In particular, they don't include any "minus" inputs, so it's easy to forget that those absolute-value bars mean something. As a result, the student forgets to take account of those bars, and draws an erroneous graph:. But you're more careful. You remember that absolute-value graphs involve absolute values, and that absolute values affect "minus" inputs. So you pick x -values that put a "minus" inside the absolute value, and you choose quite a few more points. Your T-chart looks more like this:.

While absolute-value graphs tend to look like the one above, with an "elbow" in the middle, this is not always the case. However, if you see a graph with an elbow like this, you should expect that the graph's equation probably involves an absolute value. In all cases, you should take care that you pick a good range of x -values, because three x -values right next to each other will almost certainly not give you anywhere near enough information to draw a valid picture. Note: The absolute-value bars make the entered values evaluate to being always non-negative that is, positive or zero.

As a result, the "V" in the above graph occurred where the sign on the inside was zero. When x equalled —2then the argument that is, the expression inside the bars equalled zero. For all x -values to the right of —2the argument was positive, so the absolute-value bars didn't change anything.Solving absolute value equations is as easy as working with regular linear equations.

The absolute value of any number is either positive or zero. But this equation suggests that there is a number that its absolute value is negative. Although the right side of the equation is negative, the absolute value expression itself must be positive. But it is not, right? Divide both sides of the equation by this value to get rid of the negative sign. Since the absolute value expression and the number are both positive, we can now apply the procedure to break it down into two equations.

You may verify our answers by substituting them back to the original equation. This problem is getting interesting since the expression inside the absolute value symbol is no longer just a single variable. Just be careful when you break up the given absolute value equation into two simpler linear equations, then proceed how you usually solve equations.

You may think that this problem is complex because of the —2 next to the variable x. We have the absolute value symbol isolated on one side and a positive number on the other. Solving this is just like another day in the park! The absolute value expression is not isolated yet.
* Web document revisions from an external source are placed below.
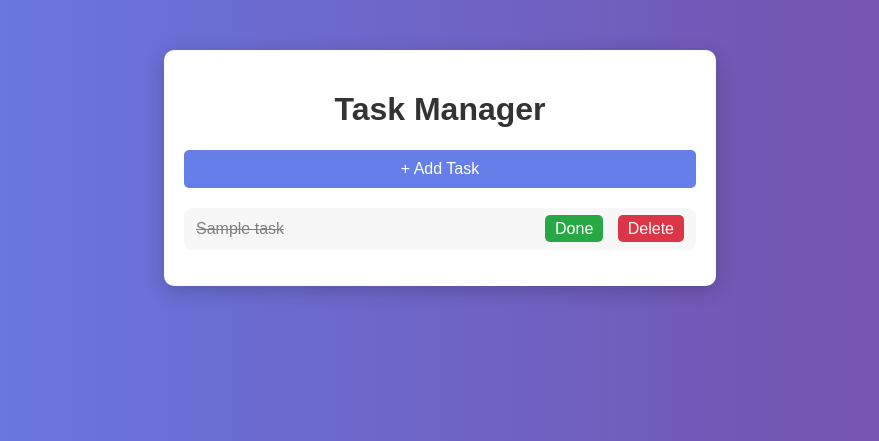
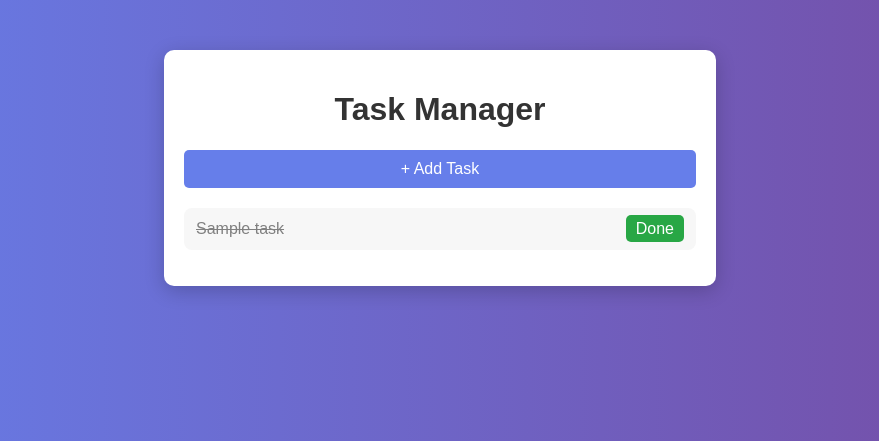
Before and after one commit to Raghucharan1612/Task-Manager, a Django app: page / in a window 1280 px wide. Shown: the top 441 px of the page, without its empty margins (200-1079 px from the left). Run offline with Django 4.2, Linux system fonts and the light colour scheme; tables that the repository leaves empty hold one stand-in row (values such as "Sample post").

Commit message:
deleted task

```diff
--- a/taskapp/templates/home.html
+++ b/taskapp/templates/home.html
@@ -102,7 +102,7 @@
 
             <div class="actions">
                 <a href="/complete/{{ task.id }}/" class="done">Done</a>
-                <a href="/delete/{{ task.id }}/" class="delete">Delete</a>
+
             </div>
         </li>
         {% empty %}
```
Solving Absolute Value Equations Solving absolute value equations is as easy as working with regular linear equations.

Download Version 1. Download Version 2. We use cookies to give you the best experience on our website. Otherwise, check your browser settings to turn cookies off or discontinue using the site. Cookie Policy.This equation is asking us to find all numbers, xthat are 3 units from zero on the number line. Step 1. If the absolute values of two expressions are equal, then either the two expressions are equal, or they are opposites.
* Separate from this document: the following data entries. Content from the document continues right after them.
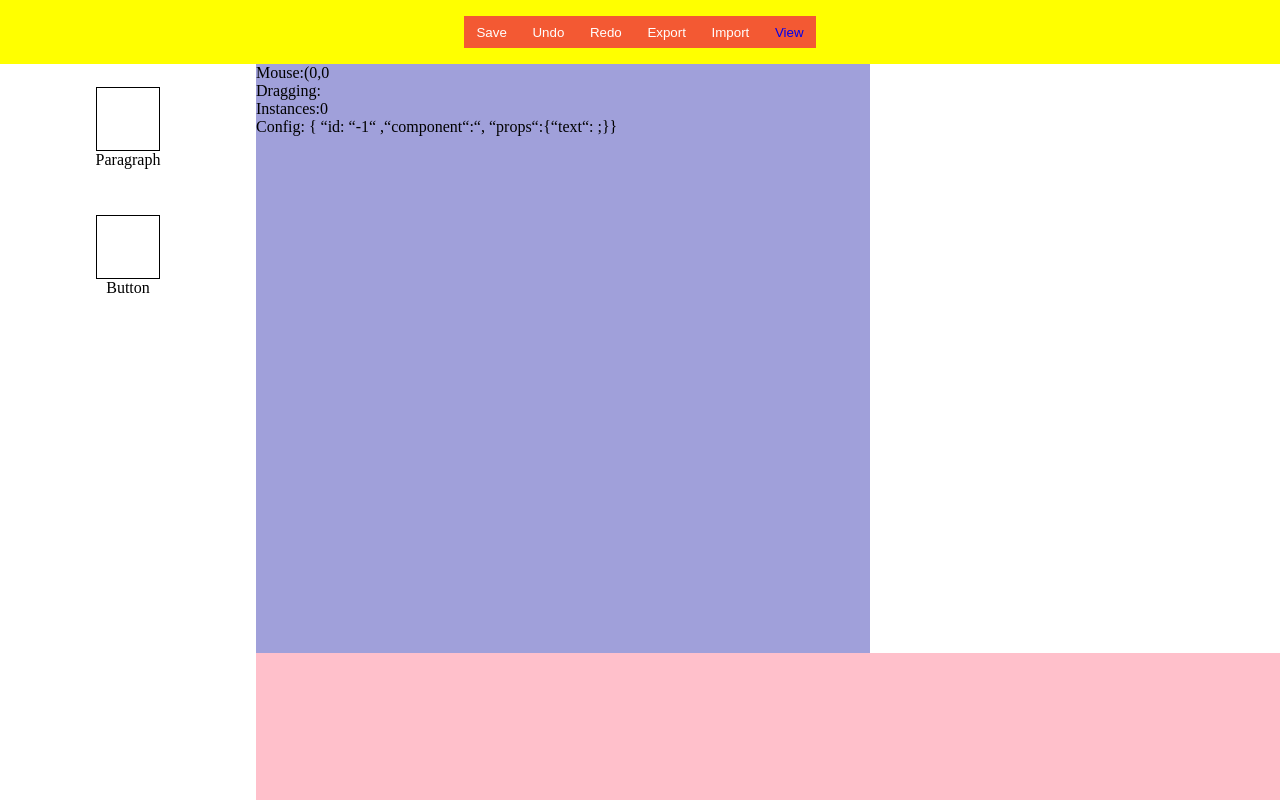
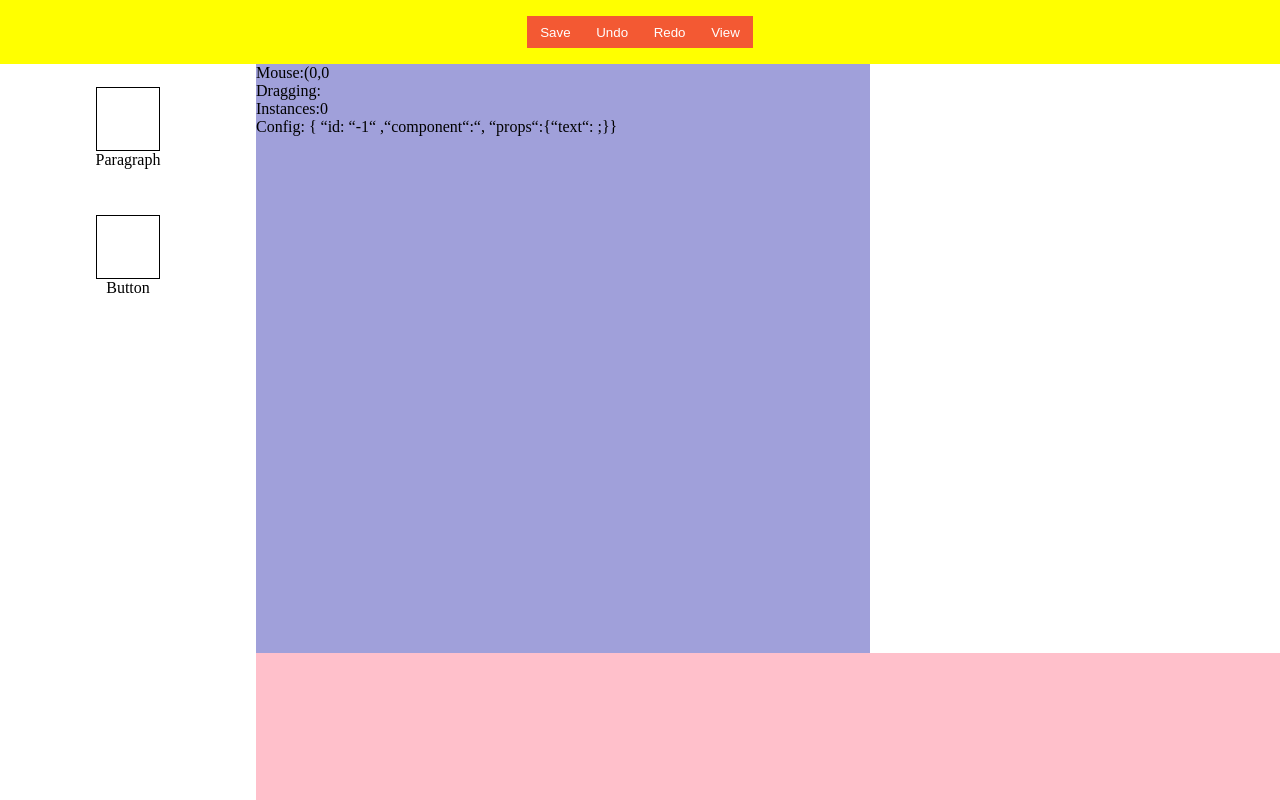
Before and after one commit to xuannguyen1206/fasdeli, a Next.js app: page / in a window 1280 px wide. Built offline with nearby package versions, Linux system fonts and the light colour scheme.

Commit message:
complete version,  implement undo/redo feature

```diff
--- a/components/toolbar.tsx
+++ b/components/toolbar.tsx
@@ -3,17 +3,17 @@ import styles from '../styles/toolbar.module.css'
 
 type prop = {
   save:()=>void,
+  undo:()=>void,
+  redo:()=>void,
 }
 
-function Toolbar({save}:prop) {
+function Toolbar({undo,save,redo}:prop) {
   return (
     <nav className={styles.container} >
       <button onClick={save}>Save</button>
-      <button>Undo</button>
-      <button>Redo</button>
-      <button>Export</button>
-      <button>Import</button>
-       <button><Link href='./Customer'><a target='_blank'>View</a></Link></button>
+      <button onClick={undo}>Undo</button>
+      <button onClick={redo}>Redo</button>
+      <button><Link href='./Customer'><a target='_blank'>View</a></Link></button>
     </nav>
   );
 }
--- /dev/null
+++ b/hooks/useKeepTrack.ts
@@ -0,0 +1,59 @@
+import { Dispatch, SetStateAction, useEffect, useRef } from "react";
+import { customerDisplay } from "../pages";
+import _ from 'lodash';
+
+function useKeepTrack(trackingValue:customerDisplay,setTrackingValue:  Dispatch<SetStateAction<customerDisplay>> ) {
+  const trackRecord = useRef<customerDisplay[]>([]);
+  const currentIndex = useRef(-1);
+  const justUndo = useRef(false);
+  const justRedo = useRef(false);
+  function undo(){
+    currentIndex.current--;
+    if(currentIndex.current < 0) { /* can not undo further */
+      currentIndex.current = 0
+      return;
+    }
+    setTrackingValue(trackRecord.current[currentIndex.current])
+    justUndo.current = true;
+  }
+
+  function redo(){
+    currentIndex.current++;
+    if(currentIndex.current === trackRecord.current.length){
+      currentIndex.current = trackRecord.current.length-1;
+      return;
+    }
+    setTrackingValue(trackRecord.current[currentIndex.current]);
+    justRedo.current = true;
+  }
+
+  function recordChange(){
+    trackRecord.current = [...trackRecord.current.slice(0,currentIndex.current+1)];
+    trackRecord.current[trackRecord.current.length] = trackingValue;
+    currentIndex.current = trackRecord.current.length - 1;
+  }
+
+  function updateTrackRecord(){
+    if(currentIndex.current !== (trackRecord.current.length-1) && (!_.isEqual(trackingValue,trackRecord.current[currentIndex.current])) &&  (!_.isEqual(trackingValue,trackRecord.current[currentIndex.current + 1]))){
+      /* if a user undo and does not redo but instead make a new change */
+      recordChange()
+      return;
+    }
+
+    if(justUndo.current || justRedo.current ){ /* dont need to update Record if just undo or redo */
+      justUndo.current = false;
+      justRedo.current = false;
+      return;
+    }
+
+    trackRecord.current[trackRecord.current.length] = trackingValue;
+    currentIndex.current++
+  }
+
+  useEffect(()=>{
+    updateTrackRecord()
+  },[trackingValue])
+  return { undo,redo };
+}
+
+export default useKeepTrack;
--- a/package.json
+++ b/package.json
@@ -9,6 +9,7 @@
     "lint": "next lint"
   },
   "dependencies": {
+    "lodash": "^4.17.21",
     "next": "12.1.0",
     "next-redux-wrapper": "^7.0.5",
     "react": "17.0.2",
@@ -19,6 +20,7 @@
     "redux-thunk": "^2.4.1"
   },
   "devDependencies": {
+    "@types/lodash": "^4.14.181",
     "@types/node": "17.0.22",
     "@types/react": "17.0.41",
     "eslint": "8.11.0",
--- a/pages/index.tsx
+++ b/pages/index.tsx
@@ -3,6 +3,7 @@ import Head from 'next/head'
 import Toolbar from '../components/toolbar'
 import styles from '../styles/Home.module.css'
 import { useEffect, useRef, useState } from 'react'
+import useKeepTrack from '../hooks/useKeepTrack'
 
 type Paragraph = {
   index:number,
@@ -20,7 +21,7 @@ export enum ElementType {
   ElementButton = "ElementButton",
 }
 
-export type customerDisplay = Array< Paragraph & Button >
+export type customerDisplay = Array< Paragraph & Button>
 
 
 const Home: NextPage = () => {
@@ -29,8 +30,12 @@ const Home: NextPage = () => {
   const [mousePos,setMousePos] = useState({x:0,y:0});
   const [customerDisplay,setCustomerDisplay] = useState<customerDisplay>([]);
   const configElementIndex = useRef(-1);
-  const textFields = useRef<HTMLInputElement>(null)
-  const msgFields = useRef<HTMLInputElement>(null)
+  const textFields = useRef<HTMLInputElement>(null);
+  const msgFields = useRef<HTMLInputElement>(null);
+
+
+
+  const { undo,redo } = useKeepTrack(customerDisplay,setCustomerDisplay);
 
   function dragStart(e: any){  /* inform what element is being dragged */
     if((e.target as HTMLDivElement ).childNodes[1].textContent === 'Paragraph')
@@ -80,19 +85,16 @@ const Home: NextPage = () => {
 
   function turnOnConfig(index:number /* index of element in display board */){
     if(typeof index == 'undefined') return; /* if user click on void space, return */
-    // if(inputFields.current?.value){
-    //   inputFields.current.value = '';
-    // }
-    if(textFields.current?.value) textFields.current.value = customerDisplay[index].text;
-    if(msgFields.current?.value) msgFields.current.value = customerDisplay[index]?.msg;
-    configElementIndex.current = index;
+
+    if(textFields.current?.value !== undefined) textFields.current.value = customerDisplay[index].text;
+    if(msgFields.current?.value !== undefined) msgFields.current.value = customerDisplay[index]?.msg;
+    configElementIndex.current = Number(index);
     if(customerDisplay[index].type === ElementType.ElementParagraph){
       setConfigOn(1)
     } else {
       setConfigOn(2);
     }
-    console.log(index);
-    // set customize menu
+
   }
 
   function configElementText(e:any){
@@ -140,15 +142,19 @@ const Home: NextPage = () => {
     }
   }
 
+  useEffect(()=> { /* constanly update input fields as user undo */
+    if(customerDisplay[configElementIndex.current] !== undefined){
+      (textFields.current as HTMLInputElement).value = customerDisplay[configElementIndex.current].text;
+      (msgFields.current as HTMLInputElement).value = customerDisplay[configElementIndex.current]?.msg;
+    } else {
+      setConfigOn(0)
+    }
+  },[customerDisplay])
   /************************************************   FUNCTIONS FOR TOOLBAR  ******************************************************/
   function save(){
     localStorage.customerDisplay = JSON.stringify(customerDisplay)
     console.log(JSON.parse(localStorage.customerDisplay));
   }
-
-  // useEffect(()=> {
-  //   console.log(customerDisplay);
-  // },[customerDisplay])
   return (
     <div className={styles.container}>
       <Head>
@@ -157,7 +163,7 @@ const Home: NextPage = () => {
         <link rel="icon" href="/favicon.ico" />
       </Head>
       <main className={styles.main}>
-        <Toolbar save={save}/>
+        <Toolbar undo={undo} redo={redo} save={save}/>
 
         <section className={styles.components} >
           <div className={styles.unit} onDragStart={dragStart} onDragEnd={()=>setDraggingElement('')} draggable={true}>
--- a/styles/toolbar.module.css
+++ b/styles/toolbar.module.css
@@ -17,6 +17,7 @@
 }
 .container button a{
   text-decoration: none;
+  color: inherit;
 }
 .container button a:visited{
   color: inherit;
```
Also changed, not shown: 2 other files (tests, documents, lock files or other folders).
This absolute value equation is set equal to minus 8, a negative number. By definition, the absolute value of an expression can never be negative.

Solving absolute value equations and inequalities

Hence, this equation has no solution. The symbol for no solution is a zero with a slash through it. The correct response: d. Rewrite as two equations and solve for x. Skip to content. Absolute value equations are useful in determining distance and error measurements. We must consider numbers both to the right and to the left of zero on the number line.

Notice that both 3 and -3 are three units from zero. Example 1 suggests a rule that we can use when solving absolute value equations. Solve each equation.

Check the solutions. The absolute value of a number is never negative. This equation has no solution. Break the equation up into two equivalent equations.